Forget the Dow: America's Financial Weather Vane Has as Much Bull as the Market (Dow Jones Industrial Average)

Article excerpt

America's financial weather vane has as much bull as the market

ONCE AGAIN, IT'S TIME TO TALK about the stock market. The reason, of course, is that last week Wall Street's most sacred icon, the Dow Jones industrial average, broke through yet another barrier, closing above 6000. This came less than 11 months after the market broke 5000, and less than 20 months after it broke 4000.

Be still, my heart. For despite the hoopla surrounding this pseudo-event, there are lessons here: some new, some old. The new one is that you shouldn't pay very much attention to the Dow, which is a runny measure of the stock market even though everyone uses it, including me. The old lesson is that you shouldn't let any number ending in three zeros determine what you do, no matter what assorted pundits and experts tell you. After all, it's your money, your life, your investment decisions.

That said, a 6000 Dow raises the same questions people were asking when the Dow hit 4000 and 5000. If you're not in the market, is it too late to join the fun? If you're in, should you get out just in case the market has peaked? Will the next thousand-point mark the Dow hits be 7000 or 5000? No one knows, least of all those of us at NEWSWEEK. We're the people who put a boar on the cover 2400 points ago.

But here's some advice, anyway, before we move on to something more interesting-why it's wrong to deify the Dow. Point one: yes, sooner or later the market

fall sharply, despite stocks' having defied history and logic by rising almost continually since OCTober of 1990. Point two: for heaven's sake, don't chase hot stocks or hot mutual funds unless you're prepared to lose your shirt. Trendsurfing is in, but sooner or later, you miss the wave and get wiped. Point three: please, please, please don't take the Dow industrial average too seriously.

If the Dow hadn't already been around for 100 years, no one would create it now. To be sure, very smart people tend the average and try to keep it up to date. Over the years they've modernized the Dow by leavening its portfolio of heavy industrials with such nonindustrials as Coca-Cola, Disney and McDonald's. Still, the average's built-in flaws make it subject to weird and random movements. And that brings us to the main and final point. The Dow can tell you which way the market is going, but it's a crude tool. Obsessing about small moves-- like whether 6000 says something that 5900 didn't-is like using a cleaver to perform open-heart surgery.

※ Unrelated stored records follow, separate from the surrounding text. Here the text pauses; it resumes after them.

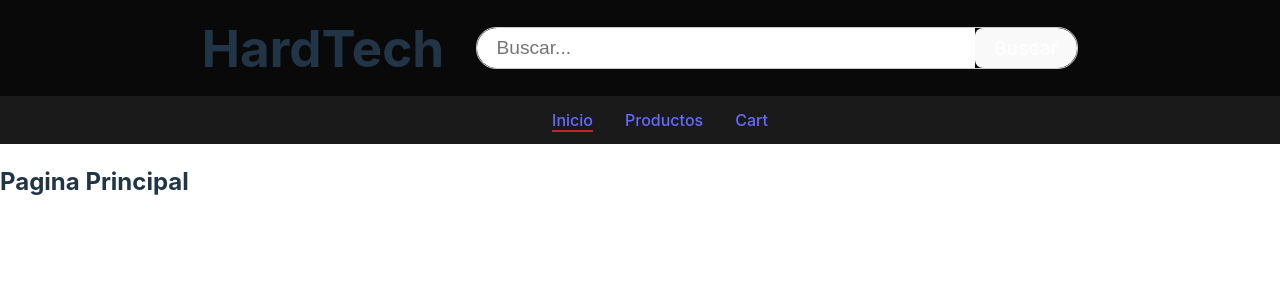
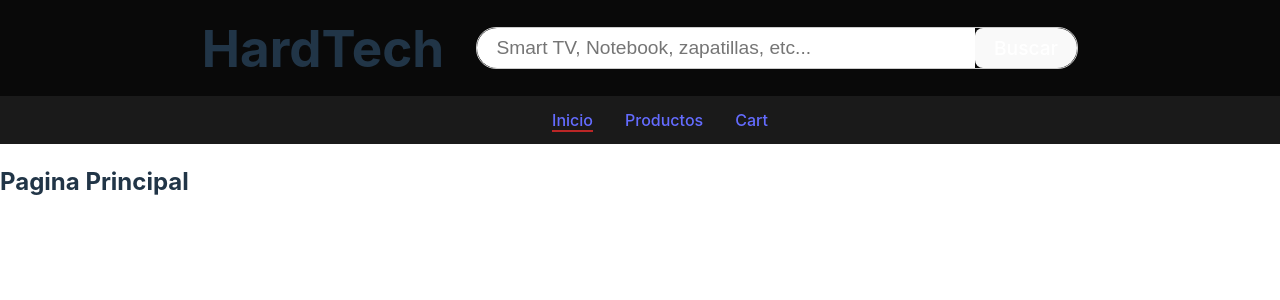
Before and after one commit to Varcris/Hard-Tech, a React (Vite) app: page / in a window 1280 px wide. Shown: the top 300 px of the page. Built offline with nearby package versions, Linux system fonts and the light colour scheme; no server answers.

Commit message:
refactorig in header

```diff
--- a/src/App.jsx
+++ b/src/App.jsx
@@ -1,7 +1,7 @@
 import { BrowserRouter, Routes, Route } from "react-router-dom";
 import Home from "./pages/Home";
 import Cart from "./pages/Cart";
-import NavBar from "./components/NavBar";
+import Header from "./components/Header";
 import { NotFound } from "./components/NotFound";
 import ProductList from "./pages/ProductList";
 import { ProductsContextProvider } from "./context/ProductsContext";
@@ -10,7 +10,7 @@ import "./App.css";
 function App() {
   return (
     <BrowserRouter>
-      <NavBar />
+      <Header />
       <ProductsContextProvider>
         <Routes>
           <Route path="*" element={<NotFound />} />
--- /dev/null
+++ b/src/components/Header.jsx
@@ -0,0 +1,17 @@
+import { NavBar } from "./NavBar";
+import { SearchBar } from "./SearchBar";
+import "../styles/header.css";
+
+const Header = () => {
+  return (
+    <header>
+      <div className="bar">
+        <h1>HardTech</h1>
+        <SearchBar />
+      </div>
+      <NavBar />
+    </header>
+  );
+};
+
+export default Header;
--- a/src/components/NavBar.jsx
+++ b/src/components/NavBar.jsx
@@ -1,14 +1,8 @@
 import { NavLink } from "react-router-dom";
-import SearchBar from "./SearchBar";
-import "../styles/NavBar.css";
+import "../styles/navbar.css";
 
-function NavBar() {
+export const NavBar = () => {
   return (
-    <header>
-      <div className="bar">
-        <h1>HardTech</h1>
-        <SearchBar />
-      </div>
     <nav>
       <ul>
         <li>
@@ -37,8 +31,5 @@ function NavBar() {
         </li>
       </ul>
     </nav>
-    </header>
   );
-}
-
-export default NavBar;
+};
--- a/src/components/SearchBar.jsx
+++ b/src/components/SearchBar.jsx
@@ -1,11 +1,15 @@
 import "../styles/searchbar.css";
-const SearchBar = () => {
+export const SearchBar = () => {
   return (
-    <div className="searchbar">
-      <input type="text" placeholder="Buscar..." />
+    <form className="searchbar">
+      <input
+        onChange={() => {}}
+        type="search"
+        name="search"
+        id="search"
+        placeholder="Smart TV, Notebook, zapatillas, etc..."
+      />
       <button type="submit">Buscar</button>
-    </div>
+    </form>
   );
 };
-
-export default SearchBar;
--- /dev/null
+++ b/src/styles/header.css
@@ -0,0 +1,15 @@
+header{
+    background-color: #1a1a1a;
+    width: 100%;
+}
+
+
+.bar{
+    width: 100%;
+    height: 6rem;
+    display: flex;
+    align-items: center;
+    justify-content: center;
+    background-color: #090909;
+    gap: 2rem;
+}
```
Lines whose indentation alone changed are shown as unchanged.
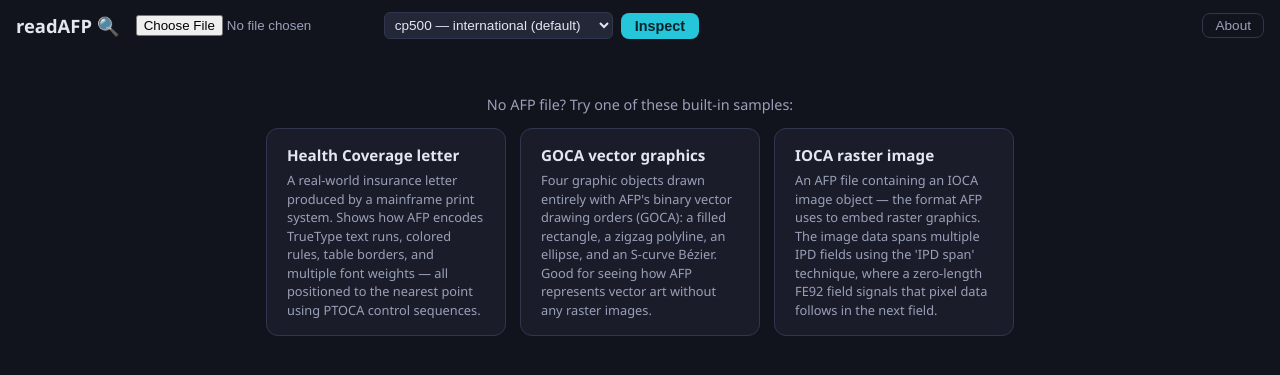
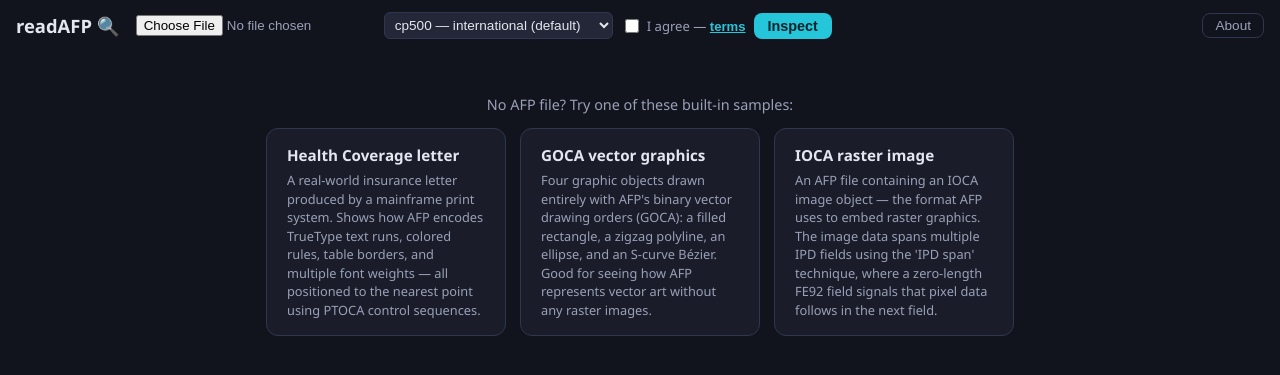
Before and after one commit to bone1966/readAFP, a Flask app: page / in a window 1280 px wide. Shown: the top 375 px of the page. Run offline with Flask 3, Linux system fonts and the light colour scheme; some libraries are stand-ins or nearby versions.

Commit message:
feat(ui): add agree-to-terms checkbox on the inspect form
Users must tick "I agree" before submitting an AFP file. HTML5 required
enforces it without JavaScript. Clicking "terms" opens the About modal
(MIT License, processing disclosure). IP collection skipped.

Co-Authored-By: Claude Sonnet 4.6 <noreply@anthropic.com>

```diff
--- a/src/readafp/templates/index.html
+++ b/src/readafp/templates/index.html
@@ -152,6 +152,15 @@
     }
     @keyframes runflash { 50% { opacity: 0.2; } }
     .render-note { color: #aab0c6; font-size: 0.8rem; }
+    .agree-label {
+      display: flex; align-items: center; gap: 5px;
+      color: var(--dim); font-size: 0.82rem; white-space: nowrap; cursor: pointer;
+    }
+    .agree-label input[type=checkbox] { accent-color: var(--accent); width: 14px; height: 14px; }
+    .link-btn {
+      background: none; border: none; padding: 0; cursor: pointer;
+      color: var(--accent); font-size: 0.82rem; text-decoration: underline;
+    }
     .btn-ghost {
       background: transparent; border: 1px solid var(--border); color: var(--dim);
       font-weight: 500; font-size: 0.85rem; padding: 4px 12px;
@@ -194,6 +203,10 @@
         <option value="{{ value }}"{{ " selected" if value == codepage }}>{{ label }}</option>
         {% endfor %}
       </select>
+      <label class="agree-label" title="Uploaded files are processed in-memory and not stored on the server">
+        <input type="checkbox" name="agree" required>
+        <span>I agree — <button type="button" class="link-btn" id="agree-terms">terms</button></span>
+      </label>
       <button type="submit">Inspect</button>
     </form>
     {% if fields %}
@@ -530,7 +543,9 @@
     const aboutBtn = document.getElementById("about-btn");
     const aboutDlg = document.getElementById("about-dlg");
     const aboutClose = document.getElementById("about-close");
-    aboutBtn.addEventListener("click", () => aboutDlg.showModal());
+    function openAbout() { aboutDlg.showModal(); }
+    aboutBtn.addEventListener("click", openAbout);
+    document.getElementById("agree-terms").addEventListener("click", openAbout);
     aboutClose.addEventListener("click", () => aboutDlg.close());
     aboutDlg.addEventListener("click", (e) => { if (e.target === aboutDlg) aboutDlg.close(); });
   </script>
```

Look at how the Dow actually works and much of what happens seems, well, odd. Let me give you some examples, courtesy of Birinyi Associates. Birinyi calculated how much each Dow stock included in the Dow contributed to (or subtracted from) the average during its climb from Nov. 21, 1995, when it first closed above 5000, to OCT. 14, when it first closed above 6000.

For starters, two of the 30 Dow stocks, IBM and United Technologies, accounted for more than 20 percent of the rise. This odd couple had the greatest impact on the Dow even though thin: shares didn't register the greatest percentage gain and their stock-market values aren't even close to being tops. Had IBM and UT split their stocks 2 for 1 the day the Dow broke 5000, the Dow would still be flirting with 6000, rather than closing Friday at 6094.

Here's why. When the Dow made its first appearance in 1886, people added numbers by hand. So the Dow is an average, which can be calculated quickly and simply. That's why a dollar change in the price of any stock has the same effect as a dollar change in any of the other 29. A dollar move at Bethlehem Steel, which changes the company's stock-market valuation by $110 million, counts just as much as a dollar move in Coca-Cola, which adds or subtracts $2.5 billion. For reasons we won't get into, a dollar change moves the Dow about 2. …